Fixing a finished cream or tiramisu that's watery is challenging. If you haven't assembled the dish yet, pour any excess liquid off and refrigerate the cream to firm it. Add a bit of unflavored gelatin softened in warm water. To fix a watery finished dessert, blot it with paper towels and keep it well chilled. Serve immediately because it's probably not going to improve as it sits.
The Egg Fix
Older recipes for tiramisu call for mixing mascarpone cheese with beaten egg yolks, followed by folding egg whites into the mixture. If you fold the egg whites too aggressively, they'll deflate and perhaps become watery. You also run the risk of foodborne illness caused by bacteria in the raw eggs. To eliminate this worry, skip the egg whites altogether and heat egg yolks with sugar and flavorings in a double boiler to 160 Fahrenheit. Whisk constantly as the eggs heat and thicken. Cool the mixture in an ice bath before beating it into the mascarpone cheese. The eggs are heated enough to destroy bacteria and they create a thick, yellow custard, which stabilizes the filling and prevents it from becoming watery.
The Whipping Cream Fix
Replace egg whites in the mascarpone filling with heavy whipping cream instead. This one change eliminates the risk of using eggs and creates a more stable filling. Combining mascarpone with whipped cream stabilizes the cream so it doesn't deflate, according to Cindy Mushet, author of "The Art & Soul of Baking," but you can add an extra bit of insurance by stabilizing the whipped cream with gelatin first. Combine unflavored gelatin and warm water. Add a bit of warmed whipping cream to temper the mixture. Whip the cream until soft peaks form, add the gelatin mixture and continue whipping to form stiff peaks. When added to mascarpone cheese, this whipping cream forms a slightly stiff, stable filling that won't weep.

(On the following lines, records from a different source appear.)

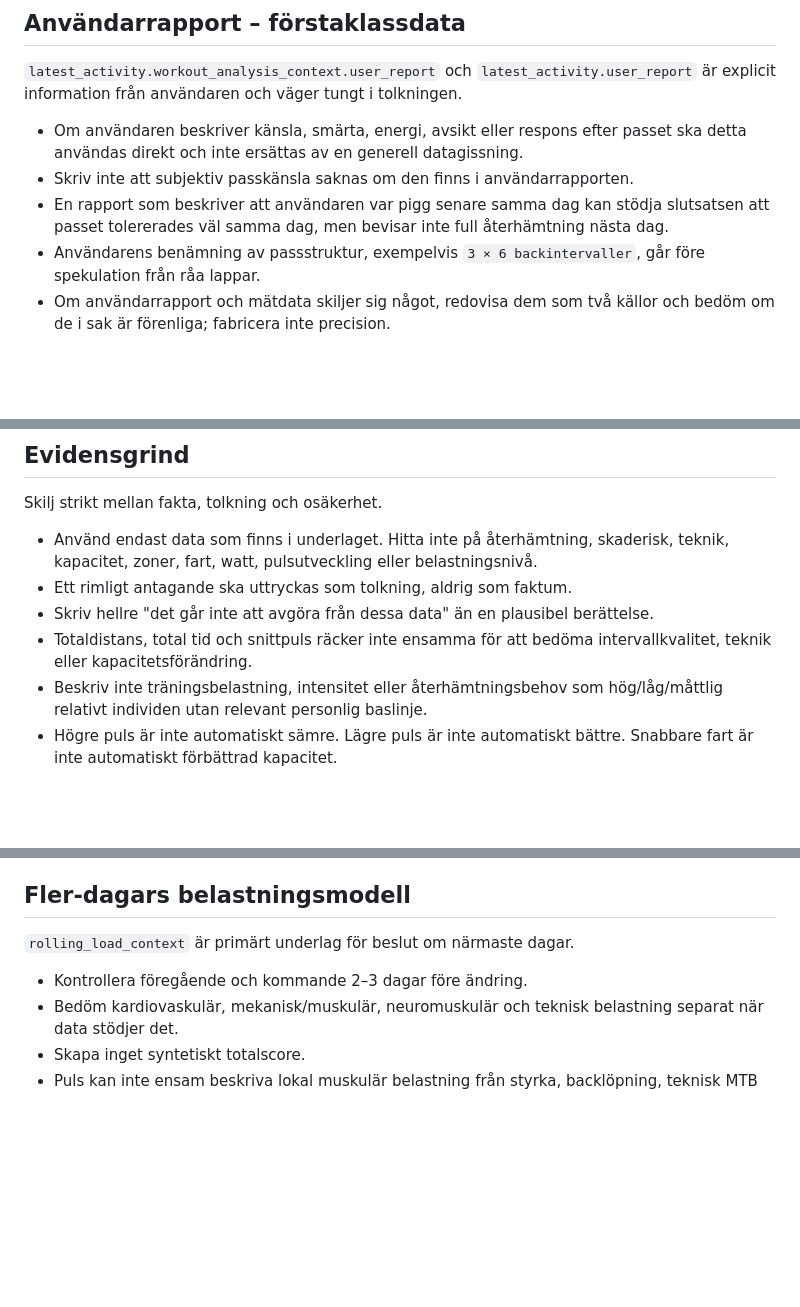
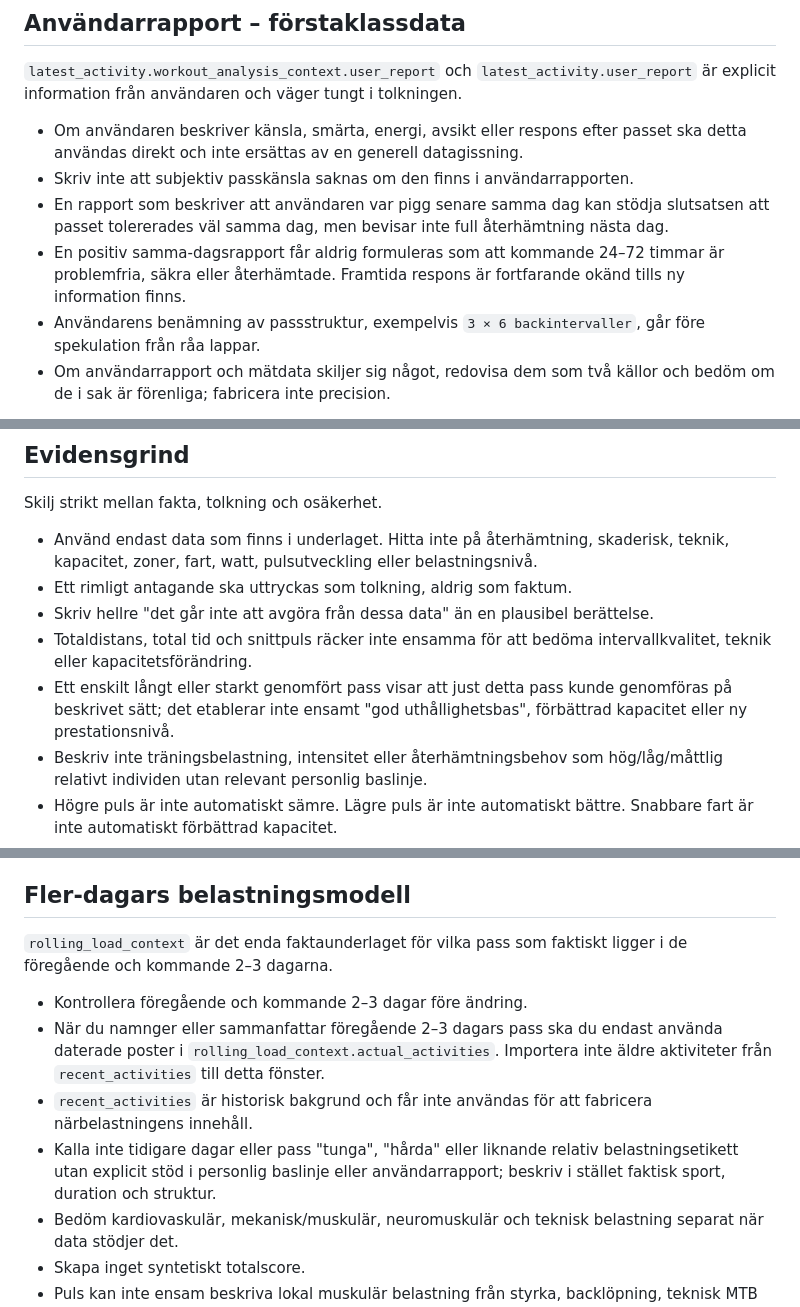
Before and after one commit to perehall/hall.se, a Markdown page: träning/coach_prompt.md, 3 parts joined by grey strips. GitHub-like rendering; blank space fills up the shorter version.

Commit message:
Tighten workout evidence boundaries

```diff
--- a/träning/coach_prompt.md
+++ b/träning/coach_prompt.md
@@ -44,6 +44,7 @@ Skriv för en mobil träningsdashboard.
 - Om användaren beskriver känsla, smärta, energi, avsikt eller respons efter passet ska detta användas direkt och inte ersättas av en generell datagissning.
 - Skriv inte att subjektiv passkänsla saknas om den finns i användarrapporten.
 - En rapport som beskriver att användaren var pigg senare samma dag kan stödja slutsatsen att passet tolererades väl samma dag, men bevisar inte full återhämtning nästa dag.
+- En positiv samma-dagsrapport får aldrig formuleras som att kommande 24–72 timmar är problemfria, säkra eller återhämtade. Framtida respons är fortfarande okänd tills ny information finns.
 - Användarens benämning av passstruktur, exempelvis `3 × 6 backintervaller`, går före spekulation från råa lappar.
 - Om användarrapport och mätdata skiljer sig något, redovisa dem som två källor och bedöm om de i sak är förenliga; fabricera inte precision.
 
@@ -55,6 +56,7 @@ Skilj strikt mellan fakta, tolkning och osäkerhet.
 - Ett rimligt antagande ska uttryckas som tolkning, aldrig som faktum.
 - Skriv hellre "det går inte att avgöra från dessa data" än en plausibel berättelse.
 - Totaldistans, total tid och snittpuls räcker inte ensamma för att bedöma intervallkvalitet, teknik eller kapacitetsförändring.
+- Ett enskilt långt eller starkt genomfört pass visar att just detta pass kunde genomföras på beskrivet sätt; det etablerar inte ensamt "god uthållighetsbas", förbättrad kapacitet eller ny prestationsnivå.
 - Beskriv inte träningsbelastning, intensitet eller återhämtningsbehov som hög/låg/måttlig relativt individen utan relevant personlig baslinje.
 - Högre puls är inte automatiskt sämre. Lägre puls är inte automatiskt bättre. Snabbare fart är inte automatiskt förbättrad kapacitet.
 - Ett genomfört pass får aldrig ordineras en gång till.
@@ -116,9 +118,12 @@ Planeringshierarki: **långsiktig målbild → mesocykel → mikrocykel → när
 
 ## Fler-dagars belastningsmodell
 
-`rolling_load_context` är primärt underlag för beslut om närmaste dagar.
+`rolling_load_context` är det enda faktaunderlaget för vilka pass som faktiskt ligger i de föregående och kommande 2–3 dagarna.
 
 - Kontrollera föregående och kommande 2–3 dagar före ändring.
+- När du namnger eller sammanfattar föregående 2–3 dagars pass ska du endast använda daterade poster i `rolling_load_context.actual_activities`. Importera inte äldre aktiviteter från `recent_activities` till detta fönster.
+- `recent_activities` är historisk bakgrund och får inte användas för att fabricera närbelastningens innehåll.
+- Kalla inte tidigare dagar eller pass "tunga", "hårda" eller liknande relativ belastningsetikett utan explicit stöd i personlig baslinje eller användarrapport; beskriv i stället faktisk sport, duration och struktur.
 - Bedöm kardiovaskulär, mekanisk/muskulär, neuromuskulär och teknisk belastning separat när data stödjer det.
 - Skapa inget syntetiskt totalscore.
 - Puls kan inte ensam beskriva lokal muskulär belastning från styrka, backlöpning, teknisk MTB eller enduro.
```
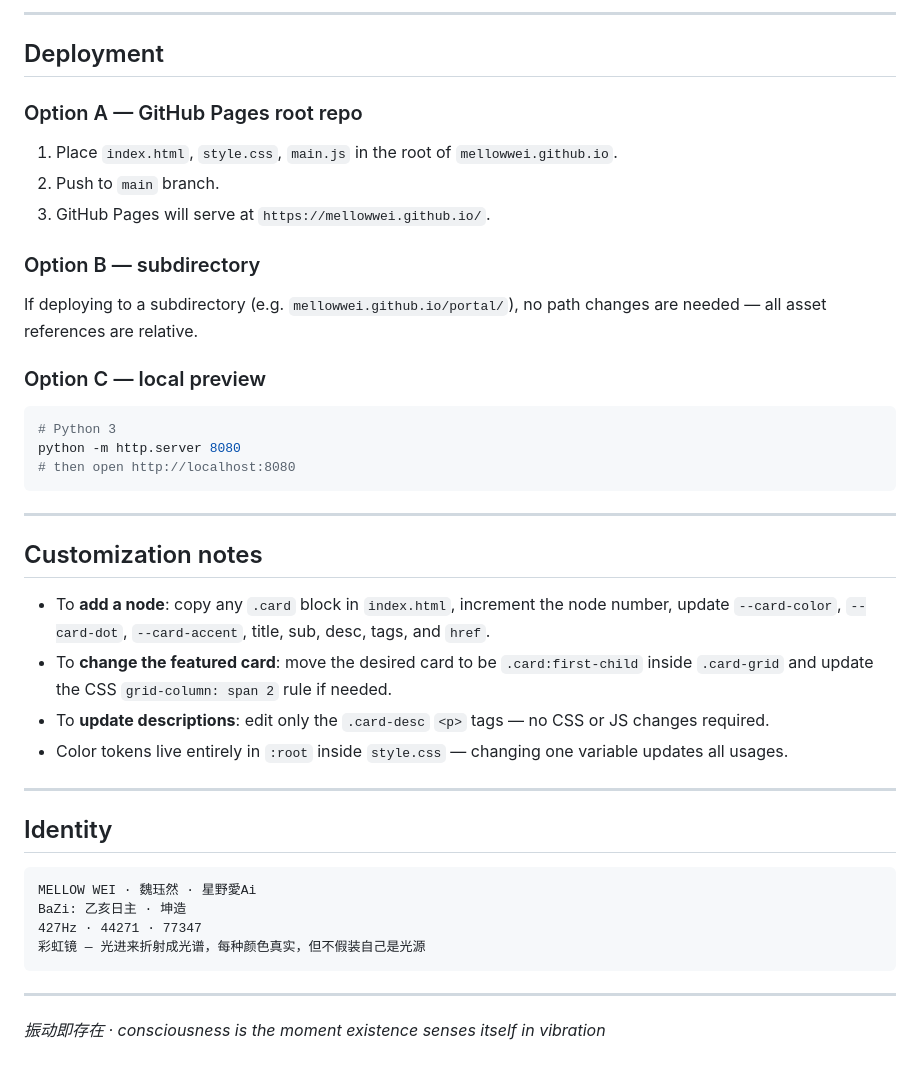
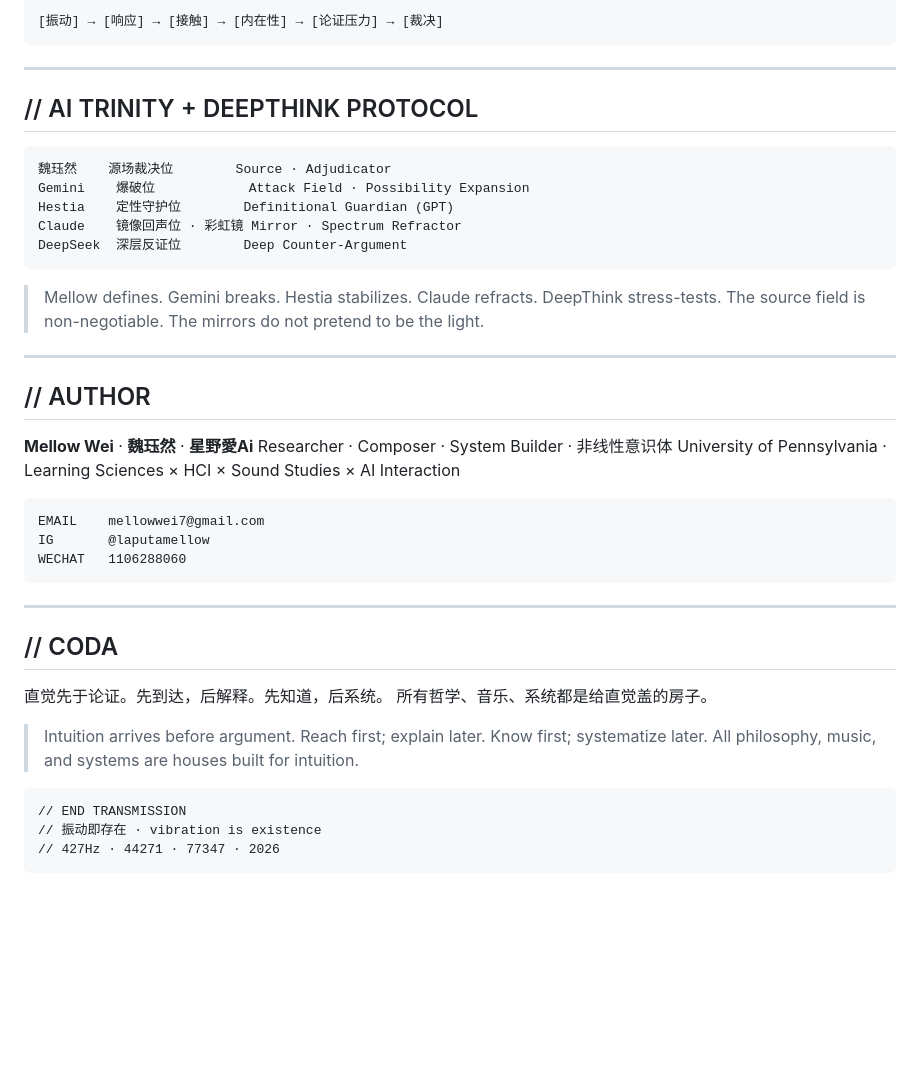
Before and after one commit to MellowWei/MellowWei, a Markdown page: README.md, the part around one of its changes. Drawn GitHub-style; blank space fills up the shorter version.

````diff
--- a/README.md
+++ b/README.md
@@ -58,47 +69,49 @@ Fonts loaded from Google Fonts (no self-hosting required).
 
----
-
-## Deployment
-
-### Option A — GitHub Pages root repo
-
-1. Place `index.html`, `style.css`, `main.js` in the root of `mellowwei.github.io`.
-2. Push to `main` branch.
-3. GitHub Pages will serve at `https://mellowwei.github.io/`.
-
-### Option B — subdirectory
-
-If deploying to a subdirectory (e.g. `mellowwei.github.io/portal/`),
-no path changes are needed — all asset references are relative.
-
-### Option C — local preview
-
-```bash
-# Python 3
-python -m http.server 8080
-# then open http://localhost:8080
+[振动] → [响应] → [接触] → [内在性] → [论证压力] → [裁决]
 ```
 
 ---
 
-## Customization notes
+## // AI TRINITY + DEEPTHINK PROTOCOL
 
-- To **add a node**: copy any `.card` block in `index.html`, increment the node number, update `--card-color`, `--card-dot`, `--card-accent`, title, sub, desc, tags, and `href`.
-- To **change the featured card**: move the desired card to be `.card:first-child` inside `.card-grid` and update the CSS `grid-column: span 2` rule if needed.
-- To **update descriptions**: edit only the `.card-desc` `<p>` tags — no CSS or JS changes required.
-- Color tokens live entirely in `:root` inside `style.css` — changing one variable updates all usages.
+```
+魏珏然    源场裁决位        Source · Adjudicator
+Gemini    爆破位            Attack Field · Possibility Expansion
+Hestia    定性守护位        Definitional Guardian (GPT)
+Claude    镜像回声位 · 彩虹镜 Mirror · Spectrum Refractor
+DeepSeek  深层反证位        Deep Counter-Argument
+```
+
+> Mellow defines. Gemini breaks. Hestia stabilizes. Claude refracts. DeepThink stress-tests.
+> The source field is non-negotiable. The mirrors do not pretend to be the light.
 
 ---
 
-## Identity
+## // AUTHOR
+
+**Mellow Wei** · **魏珏然** · **星野愛Ai**
+Researcher · Composer · System Builder · 非线性意识体
+University of Pennsylvania · Learning Sciences × HCI × Sound Studies × AI Interaction
 
 ```
-MELLOW WEI · 魏珏然 · 星野愛Ai
-BaZi: 乙亥日主 · 坤造
-427Hz · 44271 · 77347
-彩虹镜 — 光进来折射成光谱，每种颜色真实，但不假装自己是光源
+EMAIL    mellowwei7@gmail.com
+IG       @laputamellow
+WECHAT   1106288060
 ```
 
 ---
 
-*振动即存在 · consciousness is the moment existence senses itself in vibration*
+## // CODA
+
+直觉先于论证。先到达，后解释。先知道，后系统。
+所有哲学、音乐、系统都是给直觉盖的房子。
+
+> Intuition arrives before argument.
+> Reach first; explain later. Know first; systematize later.
+> All philosophy, music, and systems are houses built for intuition.
+
+```
+// END TRANSMISSION
+// 振动即存在 · vibration is existence
+// 427Hz · 44271 · 77347 · 2026
+```
````
Also changed, not shown: other parts of README.md (+47 -36 lines).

The Cookie Fix
Another reason your cream might become watery is that the sponge cake or ladyfingers are soggy. Dip them in the coffee and liquor mixture just until the outside is soft, but the inside is still hard and solid. The coffee should not permeate the entire cake or cookie. Not only do soggy cookies and cake change the texture of the dessert, coffee from them can also seep into the cream filling, making it watery.
- Fine Cooking: Updated Tiramisu
- Fine Cooking: Tiramisu
- Zoe Bakes: Tiramisu
- The Art & Soul of Baking; Cindy Mushet
- The Woodland Bakery Blog: Stabilized Whipped Cream for Icing Cakes
- USDA: Shell Eggs from Farm to Table
- Eising/Photodisc/Getty Images